  • When 25-year-old Angelina Mattos was diagnosed with Stage 4 oral cancer earlier this year, she learned that her only hope of survival was through the removal of her tongue, a surgery that leaves people without the ability to talk or eat normally, sometimes permanently ending their ability to speak. After hearin...
  • Two years ago, Joselyn Miller and her family sat together as stem cells from her brother’s bone marrow were infused into her – a precious gift of life that the family is excited to have the chance to pass to another patient in need. Today, the stem cell recipient is healthy. Her 23-year-old son Rex, who […...
  • Even as the overall rate of oral cancers in the United States steadily declines, the rate of tongue cancer is increasing — especially among white females ages 18 to 44. An oral cancer diagnosis, although rare, is serious. Only half of the people diagnosed with oral cancer are still alive after five years, accor...
  • Sometimes cancer found in the lungs is not lung cancer at all. It can be another type of cancer that originated elsewhere in the body and spread, or metastasized, to the lungs through the bloodstream or lymphatic system. These tumors are called lung metastases, or metastatic cancer to the lungs, and are not the...
  • When it comes to research into the treatment of hematologic cancers, City of Hope scientists stand out. One study that  they presented this week at the annual meeting of the American Society of Hematology suggests a new standard of care for HIV-associated lymphoma, another offers promise for the treatment of re...
  • Patients with HIV-associated lymphoma may soon have increased access to the current standard of care for some non-HIV infected patients – autologous stem cell transplants. Impressive new data, presented Monday at the annual meeting of the American Society of Hematology (ASH) in San Francisco, indicate that HIV-...
  • On Jan. 1, 2015, six City of Hope patients who have journeyed through cancer will welcome the new year with their loved ones atop City of Hope’s Tournament of Roses Parade float. The theme of the float is “Made Possible by HOPE.” The theme of the Rose Parade is “Inspiring Stories.”...

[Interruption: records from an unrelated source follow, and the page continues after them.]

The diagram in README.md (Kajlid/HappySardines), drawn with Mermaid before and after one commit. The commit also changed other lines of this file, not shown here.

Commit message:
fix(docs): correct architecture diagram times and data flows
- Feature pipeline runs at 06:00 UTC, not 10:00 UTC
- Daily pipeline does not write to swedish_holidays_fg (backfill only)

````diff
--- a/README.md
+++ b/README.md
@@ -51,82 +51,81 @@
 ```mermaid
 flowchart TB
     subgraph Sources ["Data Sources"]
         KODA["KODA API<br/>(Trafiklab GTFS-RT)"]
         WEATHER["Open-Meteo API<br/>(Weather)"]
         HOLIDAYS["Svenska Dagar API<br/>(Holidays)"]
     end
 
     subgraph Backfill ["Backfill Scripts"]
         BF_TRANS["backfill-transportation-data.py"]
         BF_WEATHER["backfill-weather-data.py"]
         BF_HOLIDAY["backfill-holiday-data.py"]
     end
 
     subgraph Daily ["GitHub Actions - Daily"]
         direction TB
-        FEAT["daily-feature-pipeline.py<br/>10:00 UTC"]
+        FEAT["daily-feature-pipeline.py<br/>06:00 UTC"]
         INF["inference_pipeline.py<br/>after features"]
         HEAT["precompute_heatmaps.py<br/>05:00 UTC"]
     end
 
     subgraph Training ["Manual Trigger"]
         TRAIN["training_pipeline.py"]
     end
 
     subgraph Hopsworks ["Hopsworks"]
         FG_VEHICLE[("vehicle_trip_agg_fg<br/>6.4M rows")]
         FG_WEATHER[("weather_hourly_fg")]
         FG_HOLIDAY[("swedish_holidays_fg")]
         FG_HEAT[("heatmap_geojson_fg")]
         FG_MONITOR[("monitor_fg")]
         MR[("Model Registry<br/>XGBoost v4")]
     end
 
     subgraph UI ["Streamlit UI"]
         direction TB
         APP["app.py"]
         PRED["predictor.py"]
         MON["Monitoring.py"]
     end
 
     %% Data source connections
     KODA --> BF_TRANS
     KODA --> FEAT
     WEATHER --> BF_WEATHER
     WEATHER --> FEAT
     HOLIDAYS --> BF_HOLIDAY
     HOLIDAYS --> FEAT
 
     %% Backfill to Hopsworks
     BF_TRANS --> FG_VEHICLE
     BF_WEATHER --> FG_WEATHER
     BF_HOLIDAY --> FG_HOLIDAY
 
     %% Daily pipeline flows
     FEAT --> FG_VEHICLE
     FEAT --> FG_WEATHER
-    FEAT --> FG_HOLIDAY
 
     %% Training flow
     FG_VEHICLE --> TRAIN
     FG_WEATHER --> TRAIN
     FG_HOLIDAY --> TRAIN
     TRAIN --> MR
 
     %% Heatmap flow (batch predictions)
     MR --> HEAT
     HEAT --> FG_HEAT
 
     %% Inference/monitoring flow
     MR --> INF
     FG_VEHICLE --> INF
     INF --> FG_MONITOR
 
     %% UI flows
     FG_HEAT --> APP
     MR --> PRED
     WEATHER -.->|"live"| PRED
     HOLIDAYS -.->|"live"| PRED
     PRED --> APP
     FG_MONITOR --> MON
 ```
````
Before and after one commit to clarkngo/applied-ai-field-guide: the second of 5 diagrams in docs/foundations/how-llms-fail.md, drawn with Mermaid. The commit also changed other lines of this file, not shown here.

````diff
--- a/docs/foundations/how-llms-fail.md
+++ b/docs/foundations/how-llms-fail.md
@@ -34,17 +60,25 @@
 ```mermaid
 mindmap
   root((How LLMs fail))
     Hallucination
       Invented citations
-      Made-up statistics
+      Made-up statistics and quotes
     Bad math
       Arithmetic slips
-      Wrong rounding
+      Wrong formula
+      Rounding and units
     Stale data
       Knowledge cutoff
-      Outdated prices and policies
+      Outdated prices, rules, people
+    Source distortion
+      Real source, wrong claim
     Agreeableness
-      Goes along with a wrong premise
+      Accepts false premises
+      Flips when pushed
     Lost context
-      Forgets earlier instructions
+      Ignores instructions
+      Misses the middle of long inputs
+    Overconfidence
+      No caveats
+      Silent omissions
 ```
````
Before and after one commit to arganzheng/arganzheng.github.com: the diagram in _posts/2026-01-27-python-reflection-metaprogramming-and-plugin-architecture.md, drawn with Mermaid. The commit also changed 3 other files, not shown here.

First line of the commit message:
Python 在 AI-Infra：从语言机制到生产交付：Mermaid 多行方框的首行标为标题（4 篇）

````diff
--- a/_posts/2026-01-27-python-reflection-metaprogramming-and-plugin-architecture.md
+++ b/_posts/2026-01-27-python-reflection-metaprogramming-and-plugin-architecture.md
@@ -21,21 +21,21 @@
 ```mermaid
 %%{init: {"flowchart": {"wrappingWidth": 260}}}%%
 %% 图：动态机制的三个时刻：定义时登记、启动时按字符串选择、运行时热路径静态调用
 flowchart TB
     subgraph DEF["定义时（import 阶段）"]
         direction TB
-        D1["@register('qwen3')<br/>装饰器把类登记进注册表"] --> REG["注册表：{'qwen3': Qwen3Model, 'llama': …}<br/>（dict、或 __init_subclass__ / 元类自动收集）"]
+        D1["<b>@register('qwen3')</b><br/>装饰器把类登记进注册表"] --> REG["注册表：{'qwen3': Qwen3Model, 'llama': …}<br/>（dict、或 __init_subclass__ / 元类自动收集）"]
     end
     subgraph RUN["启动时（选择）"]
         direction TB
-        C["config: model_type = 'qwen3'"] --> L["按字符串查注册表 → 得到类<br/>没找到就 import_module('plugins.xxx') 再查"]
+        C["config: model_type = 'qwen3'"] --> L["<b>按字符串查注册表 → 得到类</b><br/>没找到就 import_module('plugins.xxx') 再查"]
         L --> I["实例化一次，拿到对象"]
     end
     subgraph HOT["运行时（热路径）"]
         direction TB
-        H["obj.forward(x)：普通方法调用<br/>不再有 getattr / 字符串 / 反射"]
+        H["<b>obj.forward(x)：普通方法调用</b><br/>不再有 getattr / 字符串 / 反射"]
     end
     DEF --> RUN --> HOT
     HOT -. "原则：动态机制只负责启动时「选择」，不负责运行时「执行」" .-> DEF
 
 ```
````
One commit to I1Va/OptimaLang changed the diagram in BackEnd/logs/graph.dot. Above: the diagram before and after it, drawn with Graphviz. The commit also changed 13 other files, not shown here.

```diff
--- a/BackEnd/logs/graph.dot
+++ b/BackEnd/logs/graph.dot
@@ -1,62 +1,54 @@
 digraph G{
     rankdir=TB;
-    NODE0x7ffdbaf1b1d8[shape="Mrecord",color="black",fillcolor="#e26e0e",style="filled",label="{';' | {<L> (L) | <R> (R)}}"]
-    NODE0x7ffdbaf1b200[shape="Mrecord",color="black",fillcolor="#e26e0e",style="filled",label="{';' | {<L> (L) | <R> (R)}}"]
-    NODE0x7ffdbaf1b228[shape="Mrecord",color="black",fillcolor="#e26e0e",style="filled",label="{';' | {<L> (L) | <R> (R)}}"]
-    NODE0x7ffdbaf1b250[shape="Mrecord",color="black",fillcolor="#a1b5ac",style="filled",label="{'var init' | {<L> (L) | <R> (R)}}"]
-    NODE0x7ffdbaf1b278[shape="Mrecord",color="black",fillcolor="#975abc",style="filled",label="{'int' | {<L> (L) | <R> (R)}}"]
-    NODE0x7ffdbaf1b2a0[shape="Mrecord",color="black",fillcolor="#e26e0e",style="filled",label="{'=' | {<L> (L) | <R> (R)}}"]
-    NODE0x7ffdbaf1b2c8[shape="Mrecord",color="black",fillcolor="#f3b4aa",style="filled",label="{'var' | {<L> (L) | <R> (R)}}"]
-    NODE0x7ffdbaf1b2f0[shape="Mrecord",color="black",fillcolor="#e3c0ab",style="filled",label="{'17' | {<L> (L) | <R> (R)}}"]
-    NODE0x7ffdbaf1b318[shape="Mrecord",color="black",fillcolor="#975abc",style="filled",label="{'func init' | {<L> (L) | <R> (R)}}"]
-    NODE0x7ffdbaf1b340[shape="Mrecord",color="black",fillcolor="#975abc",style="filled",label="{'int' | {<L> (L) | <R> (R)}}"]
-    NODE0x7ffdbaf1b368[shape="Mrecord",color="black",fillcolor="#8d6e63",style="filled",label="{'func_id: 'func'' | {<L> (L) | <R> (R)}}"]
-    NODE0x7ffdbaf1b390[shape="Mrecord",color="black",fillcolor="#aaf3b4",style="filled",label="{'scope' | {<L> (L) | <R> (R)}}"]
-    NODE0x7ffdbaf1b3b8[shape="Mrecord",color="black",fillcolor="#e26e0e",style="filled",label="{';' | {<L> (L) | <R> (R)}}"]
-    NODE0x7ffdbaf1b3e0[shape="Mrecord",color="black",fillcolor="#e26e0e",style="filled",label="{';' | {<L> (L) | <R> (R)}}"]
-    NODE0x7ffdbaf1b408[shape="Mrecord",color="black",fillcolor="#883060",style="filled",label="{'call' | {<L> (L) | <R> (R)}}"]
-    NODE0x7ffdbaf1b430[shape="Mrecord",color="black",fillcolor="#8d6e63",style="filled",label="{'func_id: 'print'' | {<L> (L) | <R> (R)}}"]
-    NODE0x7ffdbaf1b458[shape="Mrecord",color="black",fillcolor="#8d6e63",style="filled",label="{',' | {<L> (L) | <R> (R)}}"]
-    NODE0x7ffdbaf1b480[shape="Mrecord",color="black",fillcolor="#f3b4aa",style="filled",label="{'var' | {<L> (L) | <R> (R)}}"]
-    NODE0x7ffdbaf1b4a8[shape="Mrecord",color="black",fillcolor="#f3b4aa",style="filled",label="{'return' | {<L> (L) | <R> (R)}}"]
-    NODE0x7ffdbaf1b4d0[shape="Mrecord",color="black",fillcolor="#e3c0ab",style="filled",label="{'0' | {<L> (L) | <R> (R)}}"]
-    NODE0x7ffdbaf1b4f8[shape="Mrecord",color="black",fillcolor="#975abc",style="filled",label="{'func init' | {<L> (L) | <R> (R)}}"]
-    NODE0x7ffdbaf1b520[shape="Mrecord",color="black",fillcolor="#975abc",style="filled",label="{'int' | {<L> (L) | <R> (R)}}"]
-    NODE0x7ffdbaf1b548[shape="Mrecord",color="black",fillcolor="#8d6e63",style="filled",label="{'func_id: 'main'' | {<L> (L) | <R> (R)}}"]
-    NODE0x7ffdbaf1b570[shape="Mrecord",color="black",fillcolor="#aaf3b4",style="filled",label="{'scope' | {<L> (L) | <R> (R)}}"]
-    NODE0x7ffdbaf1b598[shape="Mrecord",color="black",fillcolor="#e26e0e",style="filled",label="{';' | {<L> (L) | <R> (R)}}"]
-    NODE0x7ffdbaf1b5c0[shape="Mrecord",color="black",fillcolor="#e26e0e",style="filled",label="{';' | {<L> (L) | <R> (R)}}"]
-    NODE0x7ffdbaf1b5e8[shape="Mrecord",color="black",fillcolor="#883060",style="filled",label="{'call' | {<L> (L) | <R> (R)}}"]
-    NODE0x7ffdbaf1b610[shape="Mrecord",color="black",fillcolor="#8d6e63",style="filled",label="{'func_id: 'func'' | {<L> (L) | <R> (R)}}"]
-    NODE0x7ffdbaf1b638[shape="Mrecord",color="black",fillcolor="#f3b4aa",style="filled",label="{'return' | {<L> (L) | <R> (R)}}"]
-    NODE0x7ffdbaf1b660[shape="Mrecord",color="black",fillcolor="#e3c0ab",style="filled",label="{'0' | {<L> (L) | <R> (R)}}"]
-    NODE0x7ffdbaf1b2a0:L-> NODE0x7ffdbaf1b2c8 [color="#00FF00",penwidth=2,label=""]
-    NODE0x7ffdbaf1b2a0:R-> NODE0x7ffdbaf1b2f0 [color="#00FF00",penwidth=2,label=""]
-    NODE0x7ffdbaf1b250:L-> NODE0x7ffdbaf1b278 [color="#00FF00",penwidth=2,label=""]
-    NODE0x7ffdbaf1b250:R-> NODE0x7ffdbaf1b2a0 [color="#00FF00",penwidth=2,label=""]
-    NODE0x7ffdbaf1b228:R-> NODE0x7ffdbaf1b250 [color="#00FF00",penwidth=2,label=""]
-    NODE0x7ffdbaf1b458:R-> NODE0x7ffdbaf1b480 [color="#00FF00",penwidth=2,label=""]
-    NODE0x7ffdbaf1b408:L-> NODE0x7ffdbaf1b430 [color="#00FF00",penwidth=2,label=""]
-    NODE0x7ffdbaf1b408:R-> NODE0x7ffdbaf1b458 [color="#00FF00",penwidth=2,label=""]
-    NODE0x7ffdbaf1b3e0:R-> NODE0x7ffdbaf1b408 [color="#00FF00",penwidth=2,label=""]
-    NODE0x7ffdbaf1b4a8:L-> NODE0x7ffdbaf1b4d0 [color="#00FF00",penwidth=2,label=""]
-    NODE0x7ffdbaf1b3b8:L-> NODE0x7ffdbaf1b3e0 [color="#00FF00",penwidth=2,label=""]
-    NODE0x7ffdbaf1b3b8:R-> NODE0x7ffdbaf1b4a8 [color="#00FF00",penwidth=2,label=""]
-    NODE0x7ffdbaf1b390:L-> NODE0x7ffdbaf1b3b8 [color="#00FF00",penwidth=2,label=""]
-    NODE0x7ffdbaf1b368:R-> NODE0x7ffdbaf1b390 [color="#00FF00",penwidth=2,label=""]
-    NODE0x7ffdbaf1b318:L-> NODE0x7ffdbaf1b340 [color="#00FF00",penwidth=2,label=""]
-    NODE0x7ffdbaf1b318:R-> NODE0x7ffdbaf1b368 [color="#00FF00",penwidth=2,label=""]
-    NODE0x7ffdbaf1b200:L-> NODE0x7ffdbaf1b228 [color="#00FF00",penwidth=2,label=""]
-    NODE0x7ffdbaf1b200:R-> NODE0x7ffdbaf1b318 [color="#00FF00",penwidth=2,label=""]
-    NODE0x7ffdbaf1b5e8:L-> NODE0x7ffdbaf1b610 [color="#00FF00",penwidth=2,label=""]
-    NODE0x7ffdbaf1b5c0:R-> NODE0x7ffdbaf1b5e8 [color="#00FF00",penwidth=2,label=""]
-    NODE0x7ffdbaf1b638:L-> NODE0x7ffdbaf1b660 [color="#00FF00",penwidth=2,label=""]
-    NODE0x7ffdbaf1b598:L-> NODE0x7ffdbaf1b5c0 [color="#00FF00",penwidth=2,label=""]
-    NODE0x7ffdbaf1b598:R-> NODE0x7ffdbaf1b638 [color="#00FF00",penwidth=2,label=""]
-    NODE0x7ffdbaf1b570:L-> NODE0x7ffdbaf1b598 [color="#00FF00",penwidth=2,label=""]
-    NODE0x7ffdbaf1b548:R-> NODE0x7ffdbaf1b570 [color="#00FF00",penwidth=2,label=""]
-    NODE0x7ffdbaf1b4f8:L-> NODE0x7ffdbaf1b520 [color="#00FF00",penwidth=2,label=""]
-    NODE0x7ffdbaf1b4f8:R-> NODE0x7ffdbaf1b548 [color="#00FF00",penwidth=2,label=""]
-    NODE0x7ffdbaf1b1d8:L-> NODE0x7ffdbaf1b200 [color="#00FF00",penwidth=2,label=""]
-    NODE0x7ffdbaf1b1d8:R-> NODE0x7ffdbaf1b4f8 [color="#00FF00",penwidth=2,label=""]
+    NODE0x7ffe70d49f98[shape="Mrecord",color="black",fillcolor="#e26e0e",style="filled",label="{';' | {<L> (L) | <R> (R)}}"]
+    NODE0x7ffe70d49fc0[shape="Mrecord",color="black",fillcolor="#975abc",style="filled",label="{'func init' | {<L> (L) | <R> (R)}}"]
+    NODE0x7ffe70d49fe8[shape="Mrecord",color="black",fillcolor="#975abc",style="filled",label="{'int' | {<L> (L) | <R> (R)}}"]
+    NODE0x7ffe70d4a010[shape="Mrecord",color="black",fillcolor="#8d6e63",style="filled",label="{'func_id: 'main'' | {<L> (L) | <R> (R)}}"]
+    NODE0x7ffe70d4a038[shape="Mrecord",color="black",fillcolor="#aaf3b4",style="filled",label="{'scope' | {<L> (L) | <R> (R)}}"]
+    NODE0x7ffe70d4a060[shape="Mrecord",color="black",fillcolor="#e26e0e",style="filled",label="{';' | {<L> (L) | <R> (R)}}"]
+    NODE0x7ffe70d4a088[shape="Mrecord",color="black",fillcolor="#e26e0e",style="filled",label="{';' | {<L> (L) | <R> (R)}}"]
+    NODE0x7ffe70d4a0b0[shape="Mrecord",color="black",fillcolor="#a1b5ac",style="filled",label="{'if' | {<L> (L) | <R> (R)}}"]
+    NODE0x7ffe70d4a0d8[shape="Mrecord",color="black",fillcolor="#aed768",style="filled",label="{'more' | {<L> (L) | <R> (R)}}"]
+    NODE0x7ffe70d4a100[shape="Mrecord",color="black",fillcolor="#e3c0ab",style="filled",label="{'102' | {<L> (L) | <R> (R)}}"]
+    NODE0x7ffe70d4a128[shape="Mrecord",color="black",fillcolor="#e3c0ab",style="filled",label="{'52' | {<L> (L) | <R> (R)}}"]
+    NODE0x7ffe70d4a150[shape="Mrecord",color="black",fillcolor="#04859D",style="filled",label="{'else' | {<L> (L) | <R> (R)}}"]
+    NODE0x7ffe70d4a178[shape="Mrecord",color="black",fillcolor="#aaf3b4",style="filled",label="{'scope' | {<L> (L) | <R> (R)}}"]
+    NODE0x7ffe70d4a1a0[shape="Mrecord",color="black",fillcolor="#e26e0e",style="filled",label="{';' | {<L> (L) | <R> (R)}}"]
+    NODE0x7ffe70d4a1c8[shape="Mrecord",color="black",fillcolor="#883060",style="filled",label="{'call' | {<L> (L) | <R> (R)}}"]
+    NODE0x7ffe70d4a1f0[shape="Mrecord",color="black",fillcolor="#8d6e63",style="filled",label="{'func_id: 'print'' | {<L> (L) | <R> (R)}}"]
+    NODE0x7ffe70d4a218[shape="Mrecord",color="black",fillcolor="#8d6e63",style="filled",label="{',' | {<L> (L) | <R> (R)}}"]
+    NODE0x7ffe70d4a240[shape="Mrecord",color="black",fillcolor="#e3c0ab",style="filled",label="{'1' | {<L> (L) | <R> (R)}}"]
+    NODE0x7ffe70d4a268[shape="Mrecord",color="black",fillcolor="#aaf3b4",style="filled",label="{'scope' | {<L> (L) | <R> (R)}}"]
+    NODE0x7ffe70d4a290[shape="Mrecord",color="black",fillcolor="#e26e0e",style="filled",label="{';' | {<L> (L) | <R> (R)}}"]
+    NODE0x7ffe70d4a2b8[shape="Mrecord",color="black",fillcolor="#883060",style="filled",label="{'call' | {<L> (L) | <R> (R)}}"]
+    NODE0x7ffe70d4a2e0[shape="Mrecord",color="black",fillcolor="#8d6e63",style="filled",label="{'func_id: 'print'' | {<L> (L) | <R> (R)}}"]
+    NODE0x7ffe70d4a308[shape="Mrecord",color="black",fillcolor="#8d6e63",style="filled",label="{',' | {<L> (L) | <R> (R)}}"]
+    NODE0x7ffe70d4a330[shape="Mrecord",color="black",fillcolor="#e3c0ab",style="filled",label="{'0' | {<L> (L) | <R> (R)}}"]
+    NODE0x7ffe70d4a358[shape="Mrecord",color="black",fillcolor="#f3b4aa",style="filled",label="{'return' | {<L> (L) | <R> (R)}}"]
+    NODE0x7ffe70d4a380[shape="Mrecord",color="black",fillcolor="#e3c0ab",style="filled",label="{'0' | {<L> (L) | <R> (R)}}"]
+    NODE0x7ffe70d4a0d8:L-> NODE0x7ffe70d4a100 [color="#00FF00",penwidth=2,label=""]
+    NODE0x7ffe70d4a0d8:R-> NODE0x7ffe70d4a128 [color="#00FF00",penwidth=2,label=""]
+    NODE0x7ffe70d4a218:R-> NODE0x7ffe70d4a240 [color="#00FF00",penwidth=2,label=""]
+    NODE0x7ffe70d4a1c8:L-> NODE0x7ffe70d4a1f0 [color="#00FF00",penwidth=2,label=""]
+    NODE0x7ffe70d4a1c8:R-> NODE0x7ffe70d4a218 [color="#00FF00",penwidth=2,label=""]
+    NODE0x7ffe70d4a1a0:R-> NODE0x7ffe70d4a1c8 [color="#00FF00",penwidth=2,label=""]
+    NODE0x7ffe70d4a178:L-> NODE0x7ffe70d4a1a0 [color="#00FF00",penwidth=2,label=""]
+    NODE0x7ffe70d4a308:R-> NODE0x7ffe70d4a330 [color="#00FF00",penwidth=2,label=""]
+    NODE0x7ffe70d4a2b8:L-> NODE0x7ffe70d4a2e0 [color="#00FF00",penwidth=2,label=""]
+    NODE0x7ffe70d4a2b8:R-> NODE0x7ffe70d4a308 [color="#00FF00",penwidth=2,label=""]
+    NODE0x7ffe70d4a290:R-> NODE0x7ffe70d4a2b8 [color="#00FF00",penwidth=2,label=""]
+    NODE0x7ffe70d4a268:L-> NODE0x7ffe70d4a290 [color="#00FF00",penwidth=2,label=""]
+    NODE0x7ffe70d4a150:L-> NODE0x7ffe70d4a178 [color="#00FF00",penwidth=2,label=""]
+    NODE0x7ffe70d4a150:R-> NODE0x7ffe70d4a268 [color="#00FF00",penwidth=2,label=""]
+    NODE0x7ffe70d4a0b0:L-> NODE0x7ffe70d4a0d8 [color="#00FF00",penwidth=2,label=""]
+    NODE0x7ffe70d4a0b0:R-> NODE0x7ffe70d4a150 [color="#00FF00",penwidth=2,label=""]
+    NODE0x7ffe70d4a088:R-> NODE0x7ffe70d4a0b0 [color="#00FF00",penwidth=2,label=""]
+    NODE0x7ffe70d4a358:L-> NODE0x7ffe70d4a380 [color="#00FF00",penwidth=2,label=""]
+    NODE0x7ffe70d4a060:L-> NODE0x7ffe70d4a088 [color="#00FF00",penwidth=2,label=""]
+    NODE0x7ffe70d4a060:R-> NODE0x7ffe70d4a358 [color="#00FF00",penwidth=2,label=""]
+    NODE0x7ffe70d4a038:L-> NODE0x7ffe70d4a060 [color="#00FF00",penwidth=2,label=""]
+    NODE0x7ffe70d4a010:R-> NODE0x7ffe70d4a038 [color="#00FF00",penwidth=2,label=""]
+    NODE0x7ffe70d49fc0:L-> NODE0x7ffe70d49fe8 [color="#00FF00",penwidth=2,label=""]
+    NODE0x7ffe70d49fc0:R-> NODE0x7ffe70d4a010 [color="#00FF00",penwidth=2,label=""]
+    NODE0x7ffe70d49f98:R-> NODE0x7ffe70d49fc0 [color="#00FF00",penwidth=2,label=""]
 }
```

  • The holidays can create an overwhelming urge to give to people in need — especially to sick children and families spending the holidays in a hospital room. That’s a good thing. Holiday donations of toys and gifts can bolster the spirits, and improve the lives, of people affected by illness, and hospitals ...
  • On Jan. 1, 2015, six City of Hope patients who have journeyed through cancer will welcome the new year with their loved ones atop City of Hope’s Tournament of Roses Parade float. The theme of the float is “Made Possible by HOPE.” The theme of the parade is “Inspiring Stories.” Here...
  • Cancer has a way of “talking” to the immune system and corrupting it to work on its own behalf instead of defending the body. Blocking this communication would allow the immune system to see cancer cells for what they are – something to be fought off – and stop them from growing. A breakthrough Scientists [R...
  • On Jan. 1, 2015, six City of Hope patients who have journeyed through cancer will welcome the new year with their loved ones atop City of Hope’s Tournament of Roses Parade float. The theme of the float is “Made Possible by HOPE.” The theme of the parade is “Inspiring Stories.” By V...
  • On Jan. 1, 2015, six City of Hope patients who have journeyed through cancer will welcome the new year with their loved ones atop City of Hope’s Tournament of Roses Parade float. The theme of the float is “Made Possible by HOPE.” The theme of the parade is “Inspiring Stories.” The ...
  • On Jan. 1, 2015, six City of Hope patients who have journeyed through cancer will welcome the new year with their loved ones atop City of Hope’s Tournament of Roses Parade float. The theme of the float is “Made Possible by HOPE.” The theme of the parade is “Inspiring Stories.” In 2...